== Records provided

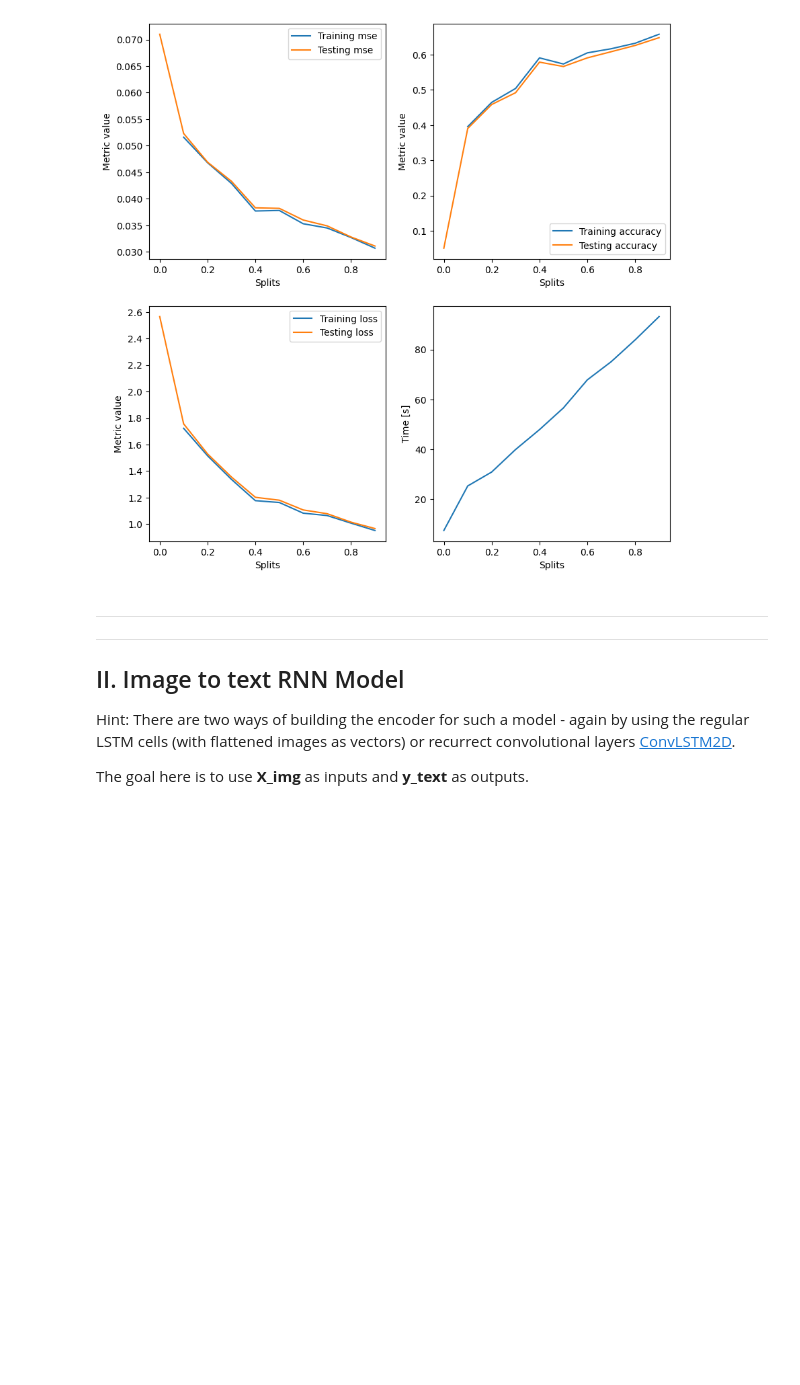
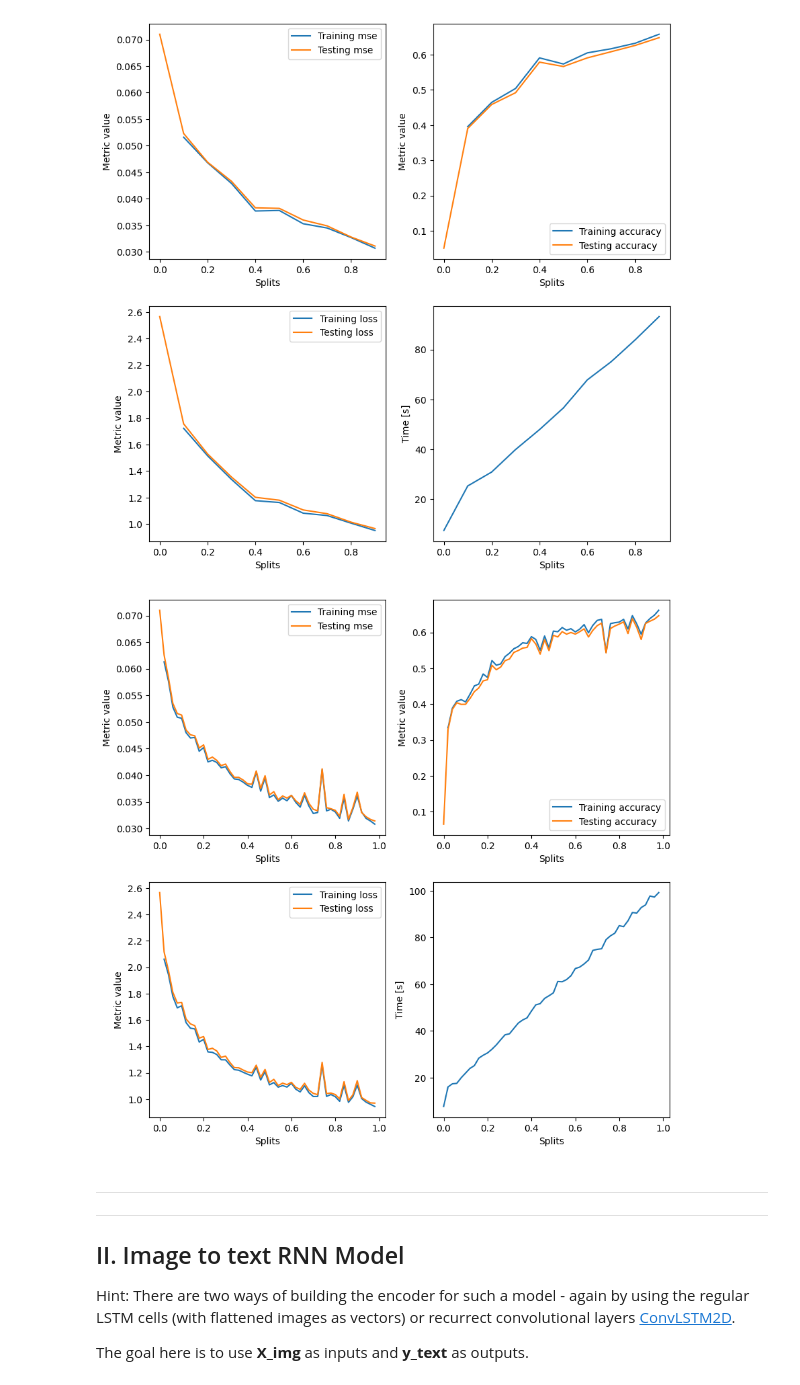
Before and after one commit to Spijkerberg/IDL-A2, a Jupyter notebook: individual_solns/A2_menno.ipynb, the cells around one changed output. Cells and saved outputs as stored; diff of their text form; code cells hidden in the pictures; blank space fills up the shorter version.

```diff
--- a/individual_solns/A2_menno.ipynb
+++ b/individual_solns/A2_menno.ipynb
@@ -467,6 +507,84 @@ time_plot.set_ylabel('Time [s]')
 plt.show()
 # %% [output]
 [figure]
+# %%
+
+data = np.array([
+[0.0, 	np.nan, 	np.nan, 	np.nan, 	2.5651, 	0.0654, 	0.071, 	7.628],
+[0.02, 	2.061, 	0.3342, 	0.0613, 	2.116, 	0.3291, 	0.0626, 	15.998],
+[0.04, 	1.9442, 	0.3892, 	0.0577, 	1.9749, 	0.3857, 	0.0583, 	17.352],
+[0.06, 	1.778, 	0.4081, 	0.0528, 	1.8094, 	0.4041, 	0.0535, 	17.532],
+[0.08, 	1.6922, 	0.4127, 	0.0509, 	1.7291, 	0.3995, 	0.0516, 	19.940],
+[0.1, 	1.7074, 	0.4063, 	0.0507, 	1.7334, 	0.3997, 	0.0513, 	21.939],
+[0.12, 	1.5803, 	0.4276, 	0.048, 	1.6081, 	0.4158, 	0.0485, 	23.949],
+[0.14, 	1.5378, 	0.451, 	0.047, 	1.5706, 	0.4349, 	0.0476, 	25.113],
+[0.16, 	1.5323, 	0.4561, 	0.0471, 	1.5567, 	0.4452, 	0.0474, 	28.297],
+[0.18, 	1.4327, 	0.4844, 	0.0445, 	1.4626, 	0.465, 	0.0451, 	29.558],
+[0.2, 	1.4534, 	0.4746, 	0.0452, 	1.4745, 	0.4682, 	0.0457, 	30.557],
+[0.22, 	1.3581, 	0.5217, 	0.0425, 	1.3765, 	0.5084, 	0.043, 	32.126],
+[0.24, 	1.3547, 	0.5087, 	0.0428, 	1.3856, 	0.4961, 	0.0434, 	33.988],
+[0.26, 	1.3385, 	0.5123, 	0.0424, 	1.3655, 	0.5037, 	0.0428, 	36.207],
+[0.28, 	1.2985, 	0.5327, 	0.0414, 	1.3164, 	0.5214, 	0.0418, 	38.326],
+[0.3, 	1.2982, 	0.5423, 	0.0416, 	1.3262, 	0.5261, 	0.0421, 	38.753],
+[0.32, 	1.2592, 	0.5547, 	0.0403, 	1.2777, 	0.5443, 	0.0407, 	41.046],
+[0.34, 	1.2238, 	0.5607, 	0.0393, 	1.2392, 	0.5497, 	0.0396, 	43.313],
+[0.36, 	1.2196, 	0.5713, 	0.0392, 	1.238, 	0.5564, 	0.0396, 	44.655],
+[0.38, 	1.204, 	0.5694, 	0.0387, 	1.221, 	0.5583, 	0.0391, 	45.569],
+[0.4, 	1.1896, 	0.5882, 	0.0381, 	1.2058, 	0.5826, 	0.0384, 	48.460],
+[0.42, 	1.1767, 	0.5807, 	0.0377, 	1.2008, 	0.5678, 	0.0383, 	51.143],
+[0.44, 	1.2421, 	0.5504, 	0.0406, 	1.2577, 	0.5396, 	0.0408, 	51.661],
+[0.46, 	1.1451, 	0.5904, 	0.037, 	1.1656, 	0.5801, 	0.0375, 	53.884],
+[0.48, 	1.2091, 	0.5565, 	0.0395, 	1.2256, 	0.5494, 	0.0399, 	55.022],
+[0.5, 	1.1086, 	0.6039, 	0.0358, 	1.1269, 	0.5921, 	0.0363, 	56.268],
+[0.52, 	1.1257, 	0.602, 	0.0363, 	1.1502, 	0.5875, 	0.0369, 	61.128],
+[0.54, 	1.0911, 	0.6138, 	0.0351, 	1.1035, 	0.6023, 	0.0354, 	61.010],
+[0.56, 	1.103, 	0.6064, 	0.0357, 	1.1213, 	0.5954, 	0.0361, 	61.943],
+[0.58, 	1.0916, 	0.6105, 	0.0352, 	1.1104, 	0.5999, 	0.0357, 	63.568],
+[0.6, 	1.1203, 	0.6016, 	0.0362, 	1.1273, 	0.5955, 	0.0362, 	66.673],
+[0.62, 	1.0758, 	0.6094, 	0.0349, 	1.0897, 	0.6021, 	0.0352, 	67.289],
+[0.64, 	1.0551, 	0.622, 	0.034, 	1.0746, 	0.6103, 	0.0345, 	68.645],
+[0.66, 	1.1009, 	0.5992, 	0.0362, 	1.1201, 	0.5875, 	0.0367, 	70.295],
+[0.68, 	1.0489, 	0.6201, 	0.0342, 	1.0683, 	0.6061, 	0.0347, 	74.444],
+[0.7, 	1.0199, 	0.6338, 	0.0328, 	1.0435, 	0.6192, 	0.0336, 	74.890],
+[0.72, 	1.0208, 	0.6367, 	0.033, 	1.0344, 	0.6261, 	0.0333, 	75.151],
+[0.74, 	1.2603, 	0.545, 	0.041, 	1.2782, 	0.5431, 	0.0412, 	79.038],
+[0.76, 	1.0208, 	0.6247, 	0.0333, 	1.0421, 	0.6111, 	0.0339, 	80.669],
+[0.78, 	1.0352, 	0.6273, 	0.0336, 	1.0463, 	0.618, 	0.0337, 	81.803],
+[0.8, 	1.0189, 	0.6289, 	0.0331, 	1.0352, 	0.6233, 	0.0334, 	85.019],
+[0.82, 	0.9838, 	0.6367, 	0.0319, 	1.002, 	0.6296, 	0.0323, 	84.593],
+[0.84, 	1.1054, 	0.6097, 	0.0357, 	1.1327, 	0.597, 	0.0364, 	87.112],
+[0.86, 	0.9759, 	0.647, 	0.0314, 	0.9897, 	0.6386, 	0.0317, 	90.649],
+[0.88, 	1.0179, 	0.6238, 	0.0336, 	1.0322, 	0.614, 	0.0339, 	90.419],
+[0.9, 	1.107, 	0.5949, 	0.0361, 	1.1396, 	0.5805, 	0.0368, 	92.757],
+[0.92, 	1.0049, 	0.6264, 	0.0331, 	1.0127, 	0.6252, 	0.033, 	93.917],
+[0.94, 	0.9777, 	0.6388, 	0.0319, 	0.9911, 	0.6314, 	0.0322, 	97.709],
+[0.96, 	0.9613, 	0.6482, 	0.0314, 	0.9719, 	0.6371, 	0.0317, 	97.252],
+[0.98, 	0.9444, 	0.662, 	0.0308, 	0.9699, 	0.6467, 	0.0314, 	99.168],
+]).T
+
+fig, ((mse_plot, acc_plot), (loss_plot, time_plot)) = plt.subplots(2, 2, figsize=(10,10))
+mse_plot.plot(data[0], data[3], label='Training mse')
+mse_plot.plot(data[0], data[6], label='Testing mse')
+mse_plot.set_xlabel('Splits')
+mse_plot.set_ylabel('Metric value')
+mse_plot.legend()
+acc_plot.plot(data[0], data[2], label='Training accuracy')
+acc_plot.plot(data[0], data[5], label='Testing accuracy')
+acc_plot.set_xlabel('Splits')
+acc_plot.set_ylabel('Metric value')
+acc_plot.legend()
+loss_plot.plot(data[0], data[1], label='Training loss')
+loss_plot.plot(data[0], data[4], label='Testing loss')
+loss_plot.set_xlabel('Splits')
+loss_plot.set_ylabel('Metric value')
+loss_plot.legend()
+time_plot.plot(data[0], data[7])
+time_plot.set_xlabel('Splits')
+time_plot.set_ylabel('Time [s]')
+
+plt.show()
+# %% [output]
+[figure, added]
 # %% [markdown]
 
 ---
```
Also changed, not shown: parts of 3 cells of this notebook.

====
== Records provided

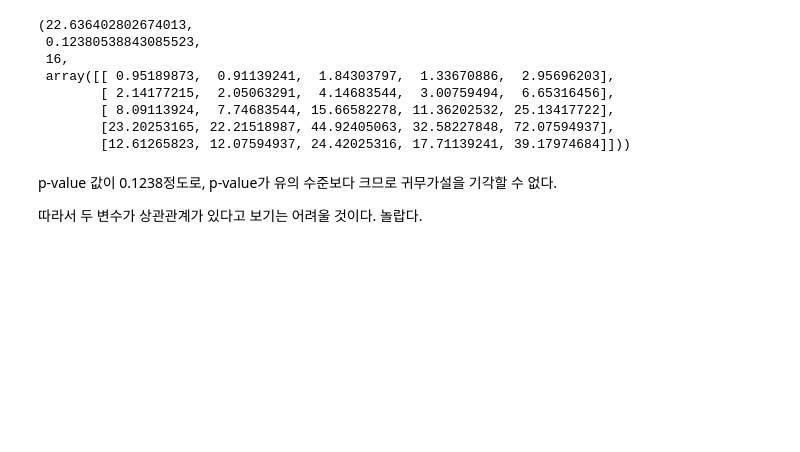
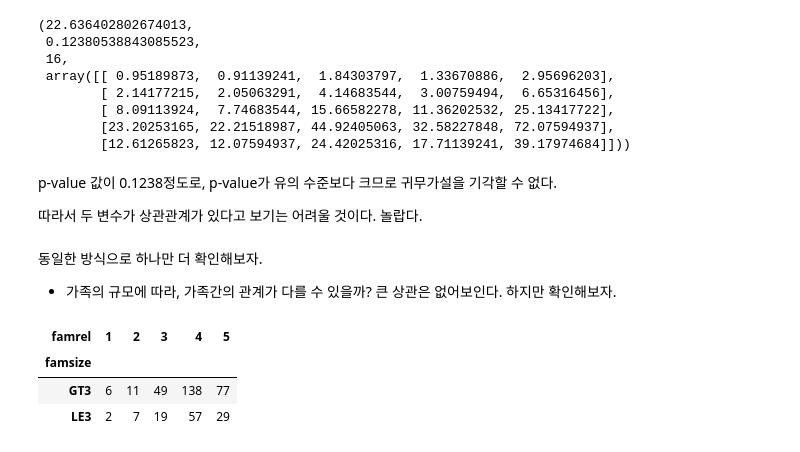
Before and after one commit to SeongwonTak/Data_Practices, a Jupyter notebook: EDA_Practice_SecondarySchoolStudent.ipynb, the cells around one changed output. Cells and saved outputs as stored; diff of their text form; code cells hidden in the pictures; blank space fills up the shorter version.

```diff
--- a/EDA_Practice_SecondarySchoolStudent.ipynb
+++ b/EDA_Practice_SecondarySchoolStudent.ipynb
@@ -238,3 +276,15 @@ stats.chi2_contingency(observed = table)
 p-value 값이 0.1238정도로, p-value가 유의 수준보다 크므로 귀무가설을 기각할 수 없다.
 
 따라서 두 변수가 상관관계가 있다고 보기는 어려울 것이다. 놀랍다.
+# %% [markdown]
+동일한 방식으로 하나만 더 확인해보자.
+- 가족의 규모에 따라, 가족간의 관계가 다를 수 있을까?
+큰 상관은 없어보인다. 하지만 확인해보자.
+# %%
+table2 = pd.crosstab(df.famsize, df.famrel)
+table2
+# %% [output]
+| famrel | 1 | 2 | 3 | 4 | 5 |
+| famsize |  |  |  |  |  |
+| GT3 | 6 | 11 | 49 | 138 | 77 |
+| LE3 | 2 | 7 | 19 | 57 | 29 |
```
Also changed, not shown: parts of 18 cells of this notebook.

====
== Records provided

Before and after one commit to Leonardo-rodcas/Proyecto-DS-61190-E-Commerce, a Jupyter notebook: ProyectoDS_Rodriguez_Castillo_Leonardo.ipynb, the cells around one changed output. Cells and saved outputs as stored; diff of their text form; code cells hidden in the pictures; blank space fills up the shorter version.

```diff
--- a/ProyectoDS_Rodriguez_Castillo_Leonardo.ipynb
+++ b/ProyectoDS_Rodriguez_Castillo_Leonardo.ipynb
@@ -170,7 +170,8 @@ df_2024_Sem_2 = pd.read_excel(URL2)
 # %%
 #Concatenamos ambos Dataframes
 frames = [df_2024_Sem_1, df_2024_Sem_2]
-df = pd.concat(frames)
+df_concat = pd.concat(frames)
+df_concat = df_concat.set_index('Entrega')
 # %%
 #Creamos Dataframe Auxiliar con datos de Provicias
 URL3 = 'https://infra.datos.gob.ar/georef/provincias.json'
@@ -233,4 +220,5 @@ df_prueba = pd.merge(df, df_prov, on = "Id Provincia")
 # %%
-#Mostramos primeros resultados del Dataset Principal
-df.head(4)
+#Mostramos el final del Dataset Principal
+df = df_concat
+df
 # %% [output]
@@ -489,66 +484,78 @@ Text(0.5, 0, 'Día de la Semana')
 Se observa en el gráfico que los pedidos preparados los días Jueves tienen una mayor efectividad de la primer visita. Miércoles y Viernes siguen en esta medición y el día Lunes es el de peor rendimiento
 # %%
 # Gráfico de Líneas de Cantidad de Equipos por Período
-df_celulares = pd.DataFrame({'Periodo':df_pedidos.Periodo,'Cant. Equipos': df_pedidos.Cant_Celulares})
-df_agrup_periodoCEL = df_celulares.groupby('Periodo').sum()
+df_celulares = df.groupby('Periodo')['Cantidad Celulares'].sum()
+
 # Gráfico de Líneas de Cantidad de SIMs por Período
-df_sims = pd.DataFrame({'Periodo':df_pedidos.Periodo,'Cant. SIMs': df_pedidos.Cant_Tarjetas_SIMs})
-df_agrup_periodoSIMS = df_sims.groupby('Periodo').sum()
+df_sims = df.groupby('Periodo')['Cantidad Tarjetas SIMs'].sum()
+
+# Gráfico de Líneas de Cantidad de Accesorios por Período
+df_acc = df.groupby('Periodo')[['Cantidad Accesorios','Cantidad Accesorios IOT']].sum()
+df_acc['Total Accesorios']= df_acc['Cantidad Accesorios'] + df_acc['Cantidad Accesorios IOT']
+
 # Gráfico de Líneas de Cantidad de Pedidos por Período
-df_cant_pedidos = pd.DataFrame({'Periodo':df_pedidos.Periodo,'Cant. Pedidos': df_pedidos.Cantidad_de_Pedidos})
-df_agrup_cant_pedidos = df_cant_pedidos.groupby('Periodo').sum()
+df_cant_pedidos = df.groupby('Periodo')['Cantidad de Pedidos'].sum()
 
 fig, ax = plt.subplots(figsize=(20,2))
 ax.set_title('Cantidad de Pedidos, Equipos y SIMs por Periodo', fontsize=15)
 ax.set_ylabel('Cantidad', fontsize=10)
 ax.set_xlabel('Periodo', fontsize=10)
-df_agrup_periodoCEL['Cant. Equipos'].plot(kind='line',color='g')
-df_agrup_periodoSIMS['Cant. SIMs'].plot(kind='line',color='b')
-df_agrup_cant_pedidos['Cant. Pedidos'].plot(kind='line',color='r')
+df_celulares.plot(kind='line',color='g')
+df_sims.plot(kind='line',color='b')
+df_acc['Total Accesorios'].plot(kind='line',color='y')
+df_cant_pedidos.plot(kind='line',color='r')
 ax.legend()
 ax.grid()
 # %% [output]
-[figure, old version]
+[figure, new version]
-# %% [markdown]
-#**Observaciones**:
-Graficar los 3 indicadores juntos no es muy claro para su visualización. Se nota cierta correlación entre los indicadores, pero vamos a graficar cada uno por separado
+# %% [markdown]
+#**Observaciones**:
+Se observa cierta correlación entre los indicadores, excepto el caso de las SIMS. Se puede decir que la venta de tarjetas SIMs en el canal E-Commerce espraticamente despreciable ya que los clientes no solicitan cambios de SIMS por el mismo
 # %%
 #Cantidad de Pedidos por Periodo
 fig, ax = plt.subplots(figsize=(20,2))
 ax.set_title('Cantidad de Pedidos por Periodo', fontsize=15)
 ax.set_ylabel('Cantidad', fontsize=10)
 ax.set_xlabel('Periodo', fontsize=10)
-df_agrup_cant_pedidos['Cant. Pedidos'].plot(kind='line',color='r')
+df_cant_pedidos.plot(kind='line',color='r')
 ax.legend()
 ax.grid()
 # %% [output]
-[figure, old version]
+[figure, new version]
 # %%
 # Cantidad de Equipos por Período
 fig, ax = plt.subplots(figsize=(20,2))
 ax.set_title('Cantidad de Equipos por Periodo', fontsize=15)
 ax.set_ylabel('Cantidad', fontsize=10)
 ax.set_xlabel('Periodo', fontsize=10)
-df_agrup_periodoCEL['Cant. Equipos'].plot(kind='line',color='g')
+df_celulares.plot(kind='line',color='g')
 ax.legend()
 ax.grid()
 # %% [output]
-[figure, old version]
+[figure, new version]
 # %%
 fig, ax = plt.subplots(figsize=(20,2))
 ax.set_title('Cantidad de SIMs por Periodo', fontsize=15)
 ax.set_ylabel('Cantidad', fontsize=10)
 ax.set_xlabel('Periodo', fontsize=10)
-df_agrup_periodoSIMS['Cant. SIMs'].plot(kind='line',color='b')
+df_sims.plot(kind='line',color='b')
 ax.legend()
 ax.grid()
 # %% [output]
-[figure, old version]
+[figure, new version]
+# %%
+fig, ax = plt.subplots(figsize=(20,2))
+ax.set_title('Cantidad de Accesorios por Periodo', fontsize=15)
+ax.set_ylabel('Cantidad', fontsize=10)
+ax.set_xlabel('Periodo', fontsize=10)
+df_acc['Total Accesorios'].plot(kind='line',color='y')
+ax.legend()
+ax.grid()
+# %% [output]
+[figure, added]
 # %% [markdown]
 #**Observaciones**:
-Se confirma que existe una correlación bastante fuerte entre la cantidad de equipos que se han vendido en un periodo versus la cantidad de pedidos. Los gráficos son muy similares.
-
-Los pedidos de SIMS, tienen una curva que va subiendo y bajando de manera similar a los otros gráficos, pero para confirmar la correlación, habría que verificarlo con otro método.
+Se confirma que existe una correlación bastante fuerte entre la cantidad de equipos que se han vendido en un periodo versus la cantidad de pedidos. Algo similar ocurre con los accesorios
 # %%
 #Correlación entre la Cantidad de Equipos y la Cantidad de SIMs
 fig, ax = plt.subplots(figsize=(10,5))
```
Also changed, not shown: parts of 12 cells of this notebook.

====

[Task prompt] Which lines above include the string "datos"? Show them.

[Response to the task]
 #Creamos Dataframe Auxiliar con datos de Provicias
 URL3 = 'https://infra.datos.gob.ar/georef/provincias.json'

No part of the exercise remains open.